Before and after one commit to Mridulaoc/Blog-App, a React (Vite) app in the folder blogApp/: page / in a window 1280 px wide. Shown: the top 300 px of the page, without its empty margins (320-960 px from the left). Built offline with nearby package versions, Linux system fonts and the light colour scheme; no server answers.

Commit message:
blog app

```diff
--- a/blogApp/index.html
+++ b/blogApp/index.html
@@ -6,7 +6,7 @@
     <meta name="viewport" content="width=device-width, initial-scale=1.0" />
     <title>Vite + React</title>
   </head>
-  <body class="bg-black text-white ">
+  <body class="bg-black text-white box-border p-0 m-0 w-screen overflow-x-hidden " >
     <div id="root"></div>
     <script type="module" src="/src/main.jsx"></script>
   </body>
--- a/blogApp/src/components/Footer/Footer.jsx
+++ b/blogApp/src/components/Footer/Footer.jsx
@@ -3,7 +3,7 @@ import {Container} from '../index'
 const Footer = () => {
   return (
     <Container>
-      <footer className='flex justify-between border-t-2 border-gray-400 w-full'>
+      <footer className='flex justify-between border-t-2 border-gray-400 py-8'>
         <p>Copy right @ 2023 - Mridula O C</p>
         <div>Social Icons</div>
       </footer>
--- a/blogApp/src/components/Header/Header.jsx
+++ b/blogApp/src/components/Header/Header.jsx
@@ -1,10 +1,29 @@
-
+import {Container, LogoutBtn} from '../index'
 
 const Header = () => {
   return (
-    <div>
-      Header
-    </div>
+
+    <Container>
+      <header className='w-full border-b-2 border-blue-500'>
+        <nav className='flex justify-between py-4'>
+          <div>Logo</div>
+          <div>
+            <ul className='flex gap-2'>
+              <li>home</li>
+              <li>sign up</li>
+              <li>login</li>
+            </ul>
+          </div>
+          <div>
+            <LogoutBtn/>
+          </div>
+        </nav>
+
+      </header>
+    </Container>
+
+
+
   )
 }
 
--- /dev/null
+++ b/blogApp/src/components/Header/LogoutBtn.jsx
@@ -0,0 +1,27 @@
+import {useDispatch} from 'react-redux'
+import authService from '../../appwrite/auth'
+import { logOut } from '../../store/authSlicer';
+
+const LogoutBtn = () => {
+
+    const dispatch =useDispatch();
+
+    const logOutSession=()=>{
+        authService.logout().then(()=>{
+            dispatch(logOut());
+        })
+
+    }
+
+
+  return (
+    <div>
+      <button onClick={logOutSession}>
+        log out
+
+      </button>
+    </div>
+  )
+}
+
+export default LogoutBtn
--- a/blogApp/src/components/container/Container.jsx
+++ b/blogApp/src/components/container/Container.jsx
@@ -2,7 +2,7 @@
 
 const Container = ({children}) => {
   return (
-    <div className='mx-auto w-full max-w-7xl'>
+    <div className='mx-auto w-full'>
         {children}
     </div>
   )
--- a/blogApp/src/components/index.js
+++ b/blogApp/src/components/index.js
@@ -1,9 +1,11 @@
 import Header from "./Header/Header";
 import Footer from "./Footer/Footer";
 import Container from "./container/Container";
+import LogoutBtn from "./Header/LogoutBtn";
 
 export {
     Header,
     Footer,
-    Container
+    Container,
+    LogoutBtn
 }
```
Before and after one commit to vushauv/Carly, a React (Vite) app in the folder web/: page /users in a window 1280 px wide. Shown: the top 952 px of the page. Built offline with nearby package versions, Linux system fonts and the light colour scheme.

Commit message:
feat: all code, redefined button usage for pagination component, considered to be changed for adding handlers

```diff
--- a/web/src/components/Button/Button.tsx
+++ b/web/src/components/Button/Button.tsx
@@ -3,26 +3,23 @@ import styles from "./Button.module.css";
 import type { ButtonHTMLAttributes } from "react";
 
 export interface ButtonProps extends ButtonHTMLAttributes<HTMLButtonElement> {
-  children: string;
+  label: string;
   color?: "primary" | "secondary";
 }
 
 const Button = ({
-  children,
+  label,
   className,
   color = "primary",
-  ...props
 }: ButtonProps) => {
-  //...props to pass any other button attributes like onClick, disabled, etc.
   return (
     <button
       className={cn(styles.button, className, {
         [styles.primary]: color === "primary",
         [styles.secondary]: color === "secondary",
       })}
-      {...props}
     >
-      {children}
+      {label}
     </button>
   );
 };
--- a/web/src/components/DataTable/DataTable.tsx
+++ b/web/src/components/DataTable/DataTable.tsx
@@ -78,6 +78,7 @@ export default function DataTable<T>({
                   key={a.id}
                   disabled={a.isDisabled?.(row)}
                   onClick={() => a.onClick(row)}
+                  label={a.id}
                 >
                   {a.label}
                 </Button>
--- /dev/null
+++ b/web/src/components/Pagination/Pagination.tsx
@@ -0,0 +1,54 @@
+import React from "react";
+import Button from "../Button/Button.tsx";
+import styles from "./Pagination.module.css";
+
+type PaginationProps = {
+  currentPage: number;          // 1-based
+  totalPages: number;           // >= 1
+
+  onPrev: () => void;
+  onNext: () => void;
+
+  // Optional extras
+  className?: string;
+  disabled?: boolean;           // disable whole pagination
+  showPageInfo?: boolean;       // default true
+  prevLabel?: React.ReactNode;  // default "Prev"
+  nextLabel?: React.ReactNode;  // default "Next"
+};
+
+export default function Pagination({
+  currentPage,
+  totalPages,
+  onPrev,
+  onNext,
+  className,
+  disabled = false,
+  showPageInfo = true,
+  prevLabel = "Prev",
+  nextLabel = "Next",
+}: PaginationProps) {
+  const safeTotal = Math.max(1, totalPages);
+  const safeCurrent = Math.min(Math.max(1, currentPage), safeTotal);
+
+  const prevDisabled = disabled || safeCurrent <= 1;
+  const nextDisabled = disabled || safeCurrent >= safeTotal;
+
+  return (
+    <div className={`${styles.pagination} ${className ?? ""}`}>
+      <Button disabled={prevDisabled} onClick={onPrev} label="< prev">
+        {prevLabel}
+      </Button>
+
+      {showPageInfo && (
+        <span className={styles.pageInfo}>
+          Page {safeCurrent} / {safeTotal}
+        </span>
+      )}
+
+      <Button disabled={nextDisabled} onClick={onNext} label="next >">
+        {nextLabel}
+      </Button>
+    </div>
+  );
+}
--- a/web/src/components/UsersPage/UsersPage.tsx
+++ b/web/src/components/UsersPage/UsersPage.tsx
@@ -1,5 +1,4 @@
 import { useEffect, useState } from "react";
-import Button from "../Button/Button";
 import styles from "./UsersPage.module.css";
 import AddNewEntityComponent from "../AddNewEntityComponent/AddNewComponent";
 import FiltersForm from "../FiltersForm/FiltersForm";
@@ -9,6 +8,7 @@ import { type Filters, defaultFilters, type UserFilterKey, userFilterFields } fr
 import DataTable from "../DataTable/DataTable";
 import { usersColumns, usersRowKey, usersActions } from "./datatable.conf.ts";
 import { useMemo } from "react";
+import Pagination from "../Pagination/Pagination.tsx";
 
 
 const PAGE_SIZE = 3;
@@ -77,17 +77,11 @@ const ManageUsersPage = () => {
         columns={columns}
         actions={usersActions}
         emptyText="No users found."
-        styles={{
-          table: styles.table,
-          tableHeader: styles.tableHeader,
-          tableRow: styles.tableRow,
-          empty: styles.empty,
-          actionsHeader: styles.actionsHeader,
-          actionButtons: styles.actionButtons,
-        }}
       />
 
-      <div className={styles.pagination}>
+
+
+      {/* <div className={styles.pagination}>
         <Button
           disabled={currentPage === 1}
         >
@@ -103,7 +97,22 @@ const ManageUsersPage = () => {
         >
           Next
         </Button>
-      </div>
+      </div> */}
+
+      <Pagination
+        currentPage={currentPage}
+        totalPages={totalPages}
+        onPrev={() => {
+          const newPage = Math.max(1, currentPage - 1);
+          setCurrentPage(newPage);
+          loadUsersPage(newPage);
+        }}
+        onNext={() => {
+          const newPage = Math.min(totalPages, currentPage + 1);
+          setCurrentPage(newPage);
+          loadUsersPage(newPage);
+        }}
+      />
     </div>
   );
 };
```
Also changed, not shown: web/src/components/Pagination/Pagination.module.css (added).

········

Your answer should consist of each line of the data above in which the word "onClick" occurs.

# RESPONSE
+      <button onClick={logOutSession}>
-  //...props to pass any other button attributes like onClick, disabled, etc.
                   onClick={() => a.onClick(row)}
+      <Button disabled={prevDisabled} onClick={onPrev} label="< prev">
+      <Button disabled={nextDisabled} onClick={onNext} label="next >">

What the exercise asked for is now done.